Look over the lines below. Report each one that includes the string "groupby".
• • • • •
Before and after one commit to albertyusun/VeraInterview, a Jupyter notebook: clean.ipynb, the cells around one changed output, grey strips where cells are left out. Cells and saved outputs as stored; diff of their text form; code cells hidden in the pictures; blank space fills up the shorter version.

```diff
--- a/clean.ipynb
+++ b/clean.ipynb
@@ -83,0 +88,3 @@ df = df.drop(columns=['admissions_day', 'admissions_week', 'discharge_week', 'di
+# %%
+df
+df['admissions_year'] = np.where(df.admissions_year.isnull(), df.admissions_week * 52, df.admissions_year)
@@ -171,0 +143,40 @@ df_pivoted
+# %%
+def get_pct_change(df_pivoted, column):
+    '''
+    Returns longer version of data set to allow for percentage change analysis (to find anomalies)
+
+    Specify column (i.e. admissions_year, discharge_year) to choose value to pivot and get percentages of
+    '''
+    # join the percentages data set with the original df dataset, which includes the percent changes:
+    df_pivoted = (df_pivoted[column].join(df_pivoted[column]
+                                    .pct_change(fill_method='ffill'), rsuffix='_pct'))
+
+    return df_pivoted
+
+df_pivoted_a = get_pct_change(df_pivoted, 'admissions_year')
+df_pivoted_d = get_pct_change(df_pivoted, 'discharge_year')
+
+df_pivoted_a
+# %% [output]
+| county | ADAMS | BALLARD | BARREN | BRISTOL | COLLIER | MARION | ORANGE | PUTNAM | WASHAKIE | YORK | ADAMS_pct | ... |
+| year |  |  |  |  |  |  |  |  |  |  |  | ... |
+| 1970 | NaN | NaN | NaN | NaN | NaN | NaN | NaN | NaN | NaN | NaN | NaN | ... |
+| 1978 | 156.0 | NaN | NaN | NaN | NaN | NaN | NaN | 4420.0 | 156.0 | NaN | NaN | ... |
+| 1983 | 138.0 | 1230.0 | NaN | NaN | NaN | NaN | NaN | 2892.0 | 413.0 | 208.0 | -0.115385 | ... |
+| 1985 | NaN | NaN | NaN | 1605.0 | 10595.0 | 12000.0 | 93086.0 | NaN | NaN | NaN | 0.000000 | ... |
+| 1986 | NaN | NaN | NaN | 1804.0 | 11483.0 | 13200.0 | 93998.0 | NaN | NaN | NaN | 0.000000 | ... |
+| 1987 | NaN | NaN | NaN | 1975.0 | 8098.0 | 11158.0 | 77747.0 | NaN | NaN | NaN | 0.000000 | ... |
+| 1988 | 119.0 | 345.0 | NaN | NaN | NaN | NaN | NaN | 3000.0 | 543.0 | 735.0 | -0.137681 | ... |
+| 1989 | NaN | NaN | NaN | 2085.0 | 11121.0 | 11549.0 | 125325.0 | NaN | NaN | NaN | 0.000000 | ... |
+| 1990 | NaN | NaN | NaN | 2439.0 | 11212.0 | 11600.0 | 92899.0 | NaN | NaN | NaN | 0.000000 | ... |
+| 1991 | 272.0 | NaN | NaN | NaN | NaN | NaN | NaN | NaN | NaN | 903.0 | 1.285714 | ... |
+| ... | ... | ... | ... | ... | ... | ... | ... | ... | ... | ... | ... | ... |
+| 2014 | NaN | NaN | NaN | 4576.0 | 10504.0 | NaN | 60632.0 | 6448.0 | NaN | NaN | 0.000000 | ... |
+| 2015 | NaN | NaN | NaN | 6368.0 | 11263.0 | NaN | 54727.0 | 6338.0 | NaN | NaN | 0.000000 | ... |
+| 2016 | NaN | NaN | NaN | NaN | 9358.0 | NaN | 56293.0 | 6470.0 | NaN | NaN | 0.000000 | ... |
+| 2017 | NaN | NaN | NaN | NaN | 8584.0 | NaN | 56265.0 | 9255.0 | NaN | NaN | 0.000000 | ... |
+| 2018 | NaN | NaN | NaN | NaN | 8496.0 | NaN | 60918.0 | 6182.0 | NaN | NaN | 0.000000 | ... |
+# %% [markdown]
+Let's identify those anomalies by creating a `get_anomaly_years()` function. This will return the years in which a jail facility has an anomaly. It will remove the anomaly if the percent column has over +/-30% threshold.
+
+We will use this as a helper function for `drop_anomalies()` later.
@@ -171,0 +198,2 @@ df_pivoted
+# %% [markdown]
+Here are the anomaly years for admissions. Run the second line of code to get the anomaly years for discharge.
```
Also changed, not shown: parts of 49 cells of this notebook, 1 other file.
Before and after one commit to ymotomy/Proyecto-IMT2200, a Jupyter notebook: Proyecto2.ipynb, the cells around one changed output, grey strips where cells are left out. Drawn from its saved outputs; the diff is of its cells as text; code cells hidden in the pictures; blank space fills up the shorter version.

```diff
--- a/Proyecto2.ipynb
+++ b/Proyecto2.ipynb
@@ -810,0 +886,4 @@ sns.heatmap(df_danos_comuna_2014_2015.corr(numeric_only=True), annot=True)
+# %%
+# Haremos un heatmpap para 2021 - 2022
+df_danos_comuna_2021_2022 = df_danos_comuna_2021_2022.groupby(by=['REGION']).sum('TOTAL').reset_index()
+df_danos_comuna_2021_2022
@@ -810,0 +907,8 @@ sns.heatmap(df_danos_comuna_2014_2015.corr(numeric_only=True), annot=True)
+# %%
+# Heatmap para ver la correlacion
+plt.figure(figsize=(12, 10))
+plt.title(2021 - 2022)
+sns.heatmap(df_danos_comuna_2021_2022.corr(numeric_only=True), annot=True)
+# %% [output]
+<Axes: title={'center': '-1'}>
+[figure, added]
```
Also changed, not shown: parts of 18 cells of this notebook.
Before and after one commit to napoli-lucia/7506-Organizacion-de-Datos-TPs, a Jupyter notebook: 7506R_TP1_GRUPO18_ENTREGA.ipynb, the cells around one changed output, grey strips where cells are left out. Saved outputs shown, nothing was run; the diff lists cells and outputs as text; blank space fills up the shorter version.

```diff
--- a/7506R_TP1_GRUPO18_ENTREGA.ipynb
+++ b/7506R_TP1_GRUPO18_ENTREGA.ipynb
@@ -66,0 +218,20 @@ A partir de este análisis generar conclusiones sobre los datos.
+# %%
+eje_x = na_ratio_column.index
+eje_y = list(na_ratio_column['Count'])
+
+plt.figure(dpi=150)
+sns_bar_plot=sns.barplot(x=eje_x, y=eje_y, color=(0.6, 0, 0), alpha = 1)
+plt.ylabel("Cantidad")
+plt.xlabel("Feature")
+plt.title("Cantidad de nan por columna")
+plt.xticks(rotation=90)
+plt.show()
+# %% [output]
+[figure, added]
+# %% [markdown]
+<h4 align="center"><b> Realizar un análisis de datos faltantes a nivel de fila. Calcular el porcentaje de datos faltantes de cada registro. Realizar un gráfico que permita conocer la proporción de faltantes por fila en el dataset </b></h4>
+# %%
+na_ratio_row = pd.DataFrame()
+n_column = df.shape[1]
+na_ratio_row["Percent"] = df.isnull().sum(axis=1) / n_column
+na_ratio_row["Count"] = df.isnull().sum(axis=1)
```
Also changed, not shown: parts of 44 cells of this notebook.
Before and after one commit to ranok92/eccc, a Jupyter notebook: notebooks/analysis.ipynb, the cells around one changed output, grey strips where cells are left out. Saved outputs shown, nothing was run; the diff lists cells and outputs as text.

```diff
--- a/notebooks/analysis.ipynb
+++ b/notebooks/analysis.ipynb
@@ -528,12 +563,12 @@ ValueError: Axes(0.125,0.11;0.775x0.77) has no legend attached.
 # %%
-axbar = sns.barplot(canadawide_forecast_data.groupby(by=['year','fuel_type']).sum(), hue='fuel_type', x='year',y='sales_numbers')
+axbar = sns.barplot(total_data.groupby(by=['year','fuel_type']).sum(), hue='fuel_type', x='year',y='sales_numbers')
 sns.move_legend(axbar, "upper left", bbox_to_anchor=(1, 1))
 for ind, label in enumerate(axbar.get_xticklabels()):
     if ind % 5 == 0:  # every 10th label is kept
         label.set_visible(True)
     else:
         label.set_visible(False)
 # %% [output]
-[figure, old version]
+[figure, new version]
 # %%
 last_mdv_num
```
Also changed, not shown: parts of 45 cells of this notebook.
• • • • •
- [Response box]:
+df_danos_comuna_2021_2022 = df_danos_comuna_2021_2022.groupby(by=['REGION']).sum('TOTAL').reset_index()
-axbar = sns.barplot(canadawide_forecast_data.groupby(by=['year','fuel_type']).sum(), hue='fuel_type', x='year',y='sales_numbers')
+axbar = sns.barplot(total_data.groupby(by=['year','fuel_type']).sum(), hue='fuel_type', x='year',y='sales_numbers')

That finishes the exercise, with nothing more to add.